• **Exercise directions**
Take the line containing "Update v1 repo link after rename" as the first and the last line of the records below as the end, and please set down only what lies between them exactly, both ends included.
============================================================
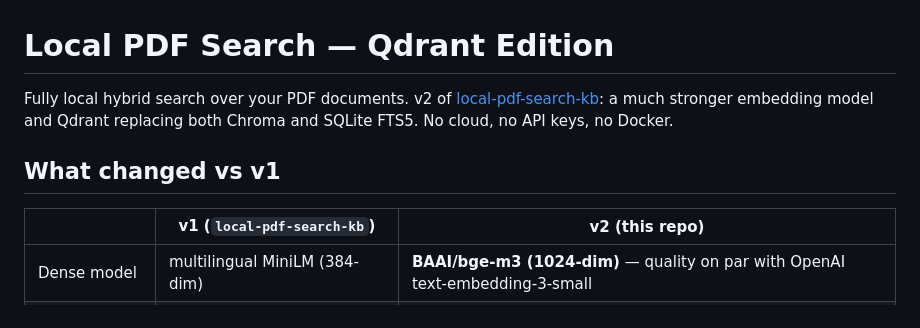
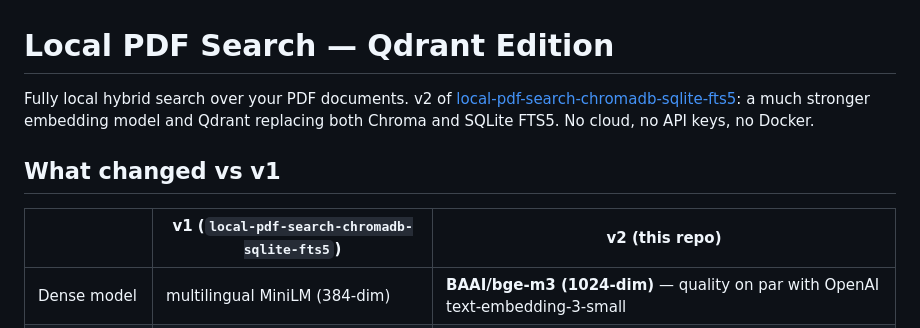
Before and after one commit to rrvenkatrama/local-pdf-search-qdrant, a Markdown page: README.md, the part around the change. Drawn GitHub-style.

Commit message:
Update v1 repo link after rename

```diff
--- a/README.md
+++ b/README.md
@@ -1,13 +1,13 @@
 # Local PDF Search — Qdrant Edition
 
 Fully local hybrid search over your PDF documents. v2 of
-[local-pdf-search-kb](https://github.com/rrvenkatrama/local-pdf-search-kb):
+[local-pdf-search-chromadb-sqlite-fts5](https://github.com/rrvenkatrama/local-pdf-search-chromadb-sqlite-fts5):
 a much stronger embedding model and Qdrant replacing both Chroma and
 SQLite FTS5. No cloud, no API keys, no Docker.
 
 ## What changed vs v1
 
-| | v1 (`local-pdf-search-kb`) | v2 (this repo) |
+| | v1 (`local-pdf-search-chromadb-sqlite-fts5`) | v2 (this repo) |
 |---|---|---|
 | Dense model | multilingual MiniLM (384-dim) | **BAAI/bge-m3 (1024-dim)** — quality on par with OpenAI text-embedding-3-small |
 | Semantic index | Chroma (embedded) | **Qdrant server** (native Apple Silicon binary, launchd — no Docker) |
```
============================================================
• **Solution for this problem**
Update v1 repo link after rename

```diff
--- a/README.md
+++ b/README.md
@@ -1,13 +1,13 @@
 # Local PDF Search — Qdrant Edition
 
 Fully local hybrid search over your PDF documents. v2 of
-[local-pdf-search-kb](https://github.com/rrvenkatrama/local-pdf-search-kb):
+[local-pdf-search-chromadb-sqlite-fts5](https://github.com/rrvenkatrama/local-pdf-search-chromadb-sqlite-fts5):
 a much stronger embedding model and Qdrant replacing both Chroma and
 SQLite FTS5. No cloud, no API keys, no Docker.
 
 ## What changed vs v1
 
-| | v1 (`local-pdf-search-kb`) | v2 (this repo) |
+| | v1 (`local-pdf-search-chromadb-sqlite-fts5`) | v2 (this repo) |
 |---|---|---|
 | Dense model | multilingual MiniLM (384-dim) | **BAAI/bge-m3 (1024-dim)** — quality on par with OpenAI text-embedding-3-small |
 | Semantic index | Chroma (embedded) | **Qdrant server** (native Apple Silicon binary, launchd — no Docker) |
```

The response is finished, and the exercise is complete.